Alex Olgin

North Carolina’s Department of Health and Human Services has had enough of the leadership at Charlotte-based Cardinal Innovations Healthcare.

There have been expensive parties and board retreats, excessive CEO pay and severance agreements deemed outrageous – all funded by taxpayers.

On Monday, DHHS took over the company.

Credit Alex Olgin / WFAE News

Located in the NASCAR tower uptown, the lobby of Cardinal's headquarters is a pretty but surprisingly sterile place. There are no glossy photos of the CEO or any mention of the company's board of directors.

And that's probably a good thing because Monday afternoon those photos would have unceremoniously been stripped off the walls, and theoretically replaced with a banner reading “Under New Management.”

At 3:30 p.m., DHHS officials from Raleigh showed up for what Cardinal's spokeswoman called an “unexpected visit.”

It was not a courtesy call. 

"They lost the public's trust,” says DHHS Secretary Mandy Cohen. “They had lost our trust. So we felt like DHHS had to temporarily take over the organization."

(DHHS Secretary Mandy Cohen's letter to lawmakers)

Cohen invoked a clause in state law which allows the state to step in and run a company like Cardinal in situations of serious financial mismanagement.

The state says this is the case. Cardinal is a behavioral health organization charged with administering $682 million in Medicaid money for mental health, developmental disabilities and addiction treatment in 20 counties, including Mecklenburg.

That means Cardinal must follow state rules for salaries. The maximum its CEO can make is $204,000 but CEO Richard Topping made just shy of $1.2 million in the last fiscal year.

Topping had been fired by his board after refusing to take a substantial pay cut. His last day was scheduled to be Friday. Cohen says Topping wasn’t at headquarters when DHHS officials arrived Monday.

He was contacted by phone, and told his time at Cardinal was over.

A similar message was sent to three other top Cardinal employees. They had recently resigned, but like their CEO was still at work. They were told to hand over their badges and company cell phones, leave the premises and not return.

These four employees have already been paid a combined $3.8 million in severance – all funded by tax dollars and approved by Cardinal's board of directors.

State officials warned Cardinal not to do this without prior approval. Board Chair Lucy Drake acknowledges that didn’t happen.

“Nope we did not, the board did that on their own.”

Drake says the board had been told they could still work something out with the state.

Instead, DHHS also fired Drake and the entire board of directors.

"My response is that everything we've been told was a lie," Drake says.

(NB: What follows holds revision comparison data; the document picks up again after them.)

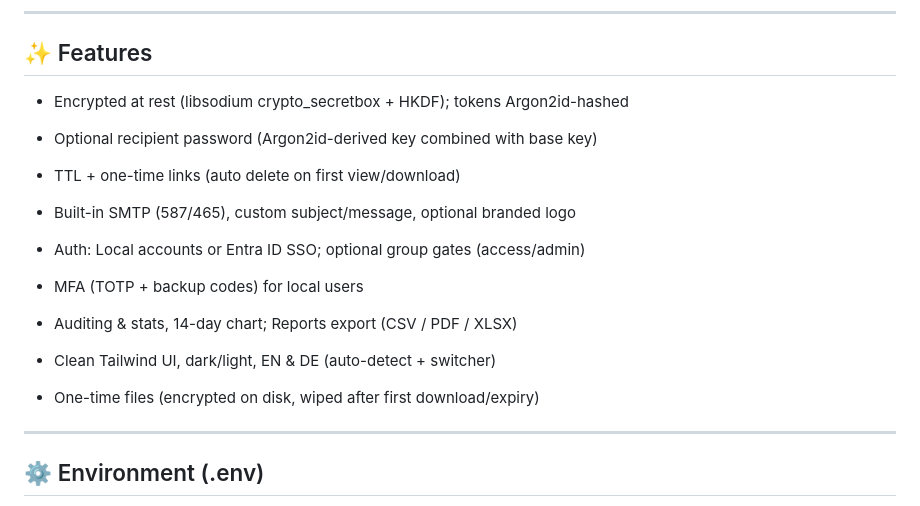
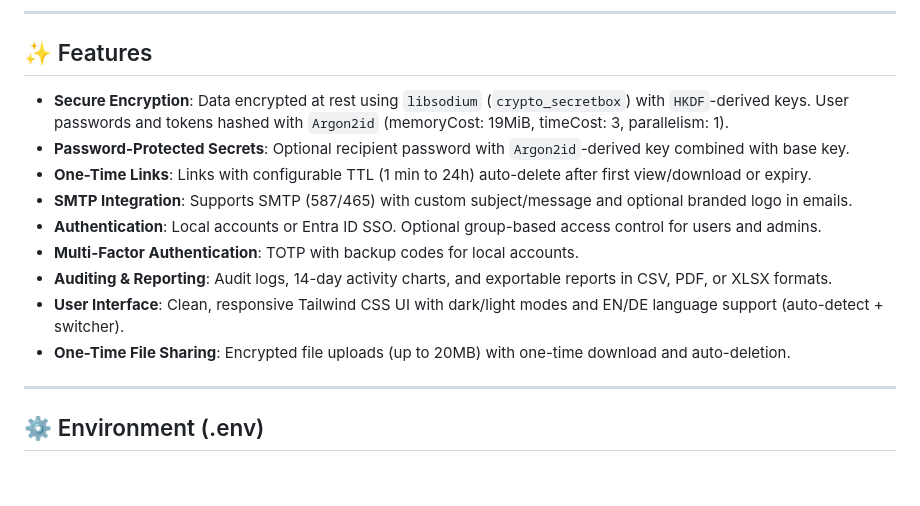
Before and after one commit to pamsler/keypasser, a Markdown page: README.md, the part around the change. GitHub-like rendering; blank space fills up the shorter version.

```diff
--- a/README.md
+++ b/README.md
@@ -52,23 +52,15 @@ volumes:
 
 ## ✨ Features
 
-- Encrypted at rest (libsodium crypto_secretbox + HKDF); tokens Argon2id-hashed
-
-- Optional recipient password (Argon2id-derived key combined with base key)
-
-- TTL + one-time links (auto delete on first view/download)
-
-- Built-in SMTP (587/465), custom subject/message, optional branded logo
-
-- Auth: Local accounts or Entra ID SSO; optional group gates (access/admin)
-
-- MFA (TOTP + backup codes) for local users
-
-- Auditing & stats, 14-day chart; Reports export (CSV / PDF / XLSX)
-
-- Clean Tailwind UI, dark/light, EN & DE (auto-detect + switcher)
-
-- One-time files (encrypted on disk, wiped after first download/expiry)
+- **Secure Encryption**: Data encrypted at rest using `libsodium` (`crypto_secretbox`) with `HKDF`-derived keys. User passwords and tokens hashed with `Argon2id` (memoryCost: 19MiB, timeCost: 3, parallelism: 1).
+- **Password-Protected Secrets**: Optional recipient password with `Argon2id`-derived key combined with base key.
+- **One-Time Links**: Links with configurable TTL (1 min to 24h) auto-delete after first view/download or expiry.
+- **SMTP Integration**: Supports SMTP (587/465) with custom subject/message and optional branded logo in emails.
+- **Authentication**: Local accounts or Entra ID SSO. Optional group-based access control for users and admins.
+- **Multi-Factor Authentication**: TOTP with backup codes for local accounts.
+- **Auditing & Reporting**: Audit logs, 14-day activity charts, and exportable reports in CSV, PDF, or XLSX formats.
+- **User Interface**: Clean, responsive Tailwind CSS UI with dark/light modes and EN/DE language support (auto-detect + switcher).
+- **One-Time File Sharing**: Encrypted file uploads (up to 20MB) with one-time download and auto-deletion.
 
 ---
 
```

The duties of the board will now, temporarily, be fulfilled by DHHS employees. They will also run the day-to-day operations, manage every dollar the company spends and every service they help provide.

And DHHS says there will be no interruptions in payments to providers or staff or in the care of the Medicaid patients who rely on Cardinal to cover their care.

Benita Percell says she was ecstatic upon hearing the state took control of Cardinal. She has a sister whose care is paid for by Cardinal.

"It was the best news I've heard in a long time. I felt that the division (DHHS) was going to do something. I just hate that it took them so long."

State Sen. Tommy Tucker, R-Union, was also happy to hear the news.

“Their (Cardinal’s) arrogance has been on display for a long time and now the chickens have come home to roost.”

Tucker is a member of several key committees that deal with how Medicaid money is spent.

“Mr. Topping had mesmerized the board, the chairman and its membership and fed them a line of bull,” Tucker says. “So that's why we stepped in and did what we did.”

But there is also news those fired may not be willing to give up control of Cardinal.

After hearing the news, now former Board Chair Lucy Drake quickly sent out an email obtained by WFAE. It was addressed to other board members, Topping, and two other Cardinal employees. Drake wrote that she’s not sure if the state could take such action without legislation, or if the board can seek an injunction to stop the state from taking over.

Former Board member Steve Yuhasz was more blunt in an interview with WFAE. He strongly indicated that legal action is forthcoming.

"The suggestion that one individual, in a fit of bureaucratic pique, has the right to overrule the considered deliberations of local officials is offensive to the principles that govern our state," he said. "The action by Mandy Cohen and DHHS to oust the Cardinal Innovations Board of Directors will be resisted and will, I believe, be ultimately overturned."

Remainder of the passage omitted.